> _Task description_: Where a line of the material contains the string "html", copy that line.

> _The data_:
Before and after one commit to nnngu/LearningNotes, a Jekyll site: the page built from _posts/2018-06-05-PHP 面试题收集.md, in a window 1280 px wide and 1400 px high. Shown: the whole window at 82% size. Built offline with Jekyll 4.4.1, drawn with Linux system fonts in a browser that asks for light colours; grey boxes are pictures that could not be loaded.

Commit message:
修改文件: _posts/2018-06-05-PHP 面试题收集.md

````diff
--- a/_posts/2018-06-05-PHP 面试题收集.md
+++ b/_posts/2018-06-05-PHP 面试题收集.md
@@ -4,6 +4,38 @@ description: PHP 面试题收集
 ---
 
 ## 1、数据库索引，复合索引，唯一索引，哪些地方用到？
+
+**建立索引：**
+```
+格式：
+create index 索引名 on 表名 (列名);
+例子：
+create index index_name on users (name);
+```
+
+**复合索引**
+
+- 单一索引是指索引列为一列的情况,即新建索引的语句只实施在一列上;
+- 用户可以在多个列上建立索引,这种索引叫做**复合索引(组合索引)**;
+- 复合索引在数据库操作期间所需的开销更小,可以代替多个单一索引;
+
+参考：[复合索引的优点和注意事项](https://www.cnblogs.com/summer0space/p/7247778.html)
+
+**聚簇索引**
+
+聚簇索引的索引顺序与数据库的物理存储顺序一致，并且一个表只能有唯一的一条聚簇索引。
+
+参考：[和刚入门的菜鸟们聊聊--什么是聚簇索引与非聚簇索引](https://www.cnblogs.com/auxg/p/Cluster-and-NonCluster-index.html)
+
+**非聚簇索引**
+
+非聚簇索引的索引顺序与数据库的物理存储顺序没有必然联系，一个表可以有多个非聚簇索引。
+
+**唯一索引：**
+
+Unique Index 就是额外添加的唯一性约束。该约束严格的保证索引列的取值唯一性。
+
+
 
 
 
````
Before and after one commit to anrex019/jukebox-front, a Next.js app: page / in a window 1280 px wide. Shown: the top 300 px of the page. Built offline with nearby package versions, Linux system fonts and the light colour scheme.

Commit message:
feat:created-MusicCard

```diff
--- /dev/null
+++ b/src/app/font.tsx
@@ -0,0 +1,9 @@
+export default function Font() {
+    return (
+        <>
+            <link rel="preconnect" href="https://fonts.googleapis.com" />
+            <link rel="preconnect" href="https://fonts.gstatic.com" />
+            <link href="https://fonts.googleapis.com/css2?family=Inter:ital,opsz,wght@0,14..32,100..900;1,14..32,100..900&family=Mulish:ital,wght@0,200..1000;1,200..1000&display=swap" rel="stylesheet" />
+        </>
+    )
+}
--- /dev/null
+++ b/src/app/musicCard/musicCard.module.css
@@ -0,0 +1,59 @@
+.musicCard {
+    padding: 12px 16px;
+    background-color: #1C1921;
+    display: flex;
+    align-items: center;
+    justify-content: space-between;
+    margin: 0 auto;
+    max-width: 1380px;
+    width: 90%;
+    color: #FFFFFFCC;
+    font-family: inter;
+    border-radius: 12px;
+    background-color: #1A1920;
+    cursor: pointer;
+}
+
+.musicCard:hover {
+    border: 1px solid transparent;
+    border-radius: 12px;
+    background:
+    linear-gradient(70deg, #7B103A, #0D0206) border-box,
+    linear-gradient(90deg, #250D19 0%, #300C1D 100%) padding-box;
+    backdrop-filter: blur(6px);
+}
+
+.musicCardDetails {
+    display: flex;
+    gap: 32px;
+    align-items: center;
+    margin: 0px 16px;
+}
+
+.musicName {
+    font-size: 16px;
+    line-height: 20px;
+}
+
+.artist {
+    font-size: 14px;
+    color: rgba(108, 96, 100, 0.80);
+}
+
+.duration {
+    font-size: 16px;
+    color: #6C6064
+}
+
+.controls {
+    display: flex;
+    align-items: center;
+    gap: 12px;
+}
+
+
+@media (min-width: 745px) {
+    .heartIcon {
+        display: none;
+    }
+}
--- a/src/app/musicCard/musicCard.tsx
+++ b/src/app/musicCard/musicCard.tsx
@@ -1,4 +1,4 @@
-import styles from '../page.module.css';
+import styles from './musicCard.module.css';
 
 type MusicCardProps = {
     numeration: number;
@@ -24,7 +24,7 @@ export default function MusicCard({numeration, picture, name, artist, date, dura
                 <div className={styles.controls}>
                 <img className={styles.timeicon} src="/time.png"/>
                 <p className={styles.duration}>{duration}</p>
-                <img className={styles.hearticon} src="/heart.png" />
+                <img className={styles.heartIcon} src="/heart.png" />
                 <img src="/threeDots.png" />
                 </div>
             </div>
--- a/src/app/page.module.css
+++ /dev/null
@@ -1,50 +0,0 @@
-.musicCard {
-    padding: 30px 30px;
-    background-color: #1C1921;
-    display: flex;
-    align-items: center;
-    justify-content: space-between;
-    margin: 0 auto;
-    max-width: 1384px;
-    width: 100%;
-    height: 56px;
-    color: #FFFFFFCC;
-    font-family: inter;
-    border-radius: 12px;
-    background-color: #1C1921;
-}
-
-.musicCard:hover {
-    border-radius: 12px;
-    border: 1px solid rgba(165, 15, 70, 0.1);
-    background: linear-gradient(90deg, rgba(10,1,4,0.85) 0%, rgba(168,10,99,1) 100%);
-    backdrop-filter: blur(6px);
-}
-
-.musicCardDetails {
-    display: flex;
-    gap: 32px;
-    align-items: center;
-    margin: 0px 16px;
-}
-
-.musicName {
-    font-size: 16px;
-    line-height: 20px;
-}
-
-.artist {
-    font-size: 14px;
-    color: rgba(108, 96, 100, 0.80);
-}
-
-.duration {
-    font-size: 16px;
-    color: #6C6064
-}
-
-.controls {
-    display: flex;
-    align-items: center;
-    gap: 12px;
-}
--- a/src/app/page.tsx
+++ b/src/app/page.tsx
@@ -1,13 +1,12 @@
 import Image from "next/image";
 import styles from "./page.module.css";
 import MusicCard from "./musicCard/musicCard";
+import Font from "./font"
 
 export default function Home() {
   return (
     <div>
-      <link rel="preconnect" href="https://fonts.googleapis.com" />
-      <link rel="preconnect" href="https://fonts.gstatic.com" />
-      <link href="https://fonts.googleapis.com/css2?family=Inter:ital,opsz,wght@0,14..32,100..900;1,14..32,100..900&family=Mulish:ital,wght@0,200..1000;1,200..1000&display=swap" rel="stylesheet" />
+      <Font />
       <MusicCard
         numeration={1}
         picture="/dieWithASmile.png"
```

> _Result of this task_:
+参考：[复合索引的优点和注意事项](https://www.cnblogs.com/summer0space/p/7247778.html)
+参考：[和刚入门的菜鸟们聊聊--什么是聚簇索引与非聚簇索引](https://www.cnblogs.com/auxg/p/Cluster-and-NonCluster-index.html)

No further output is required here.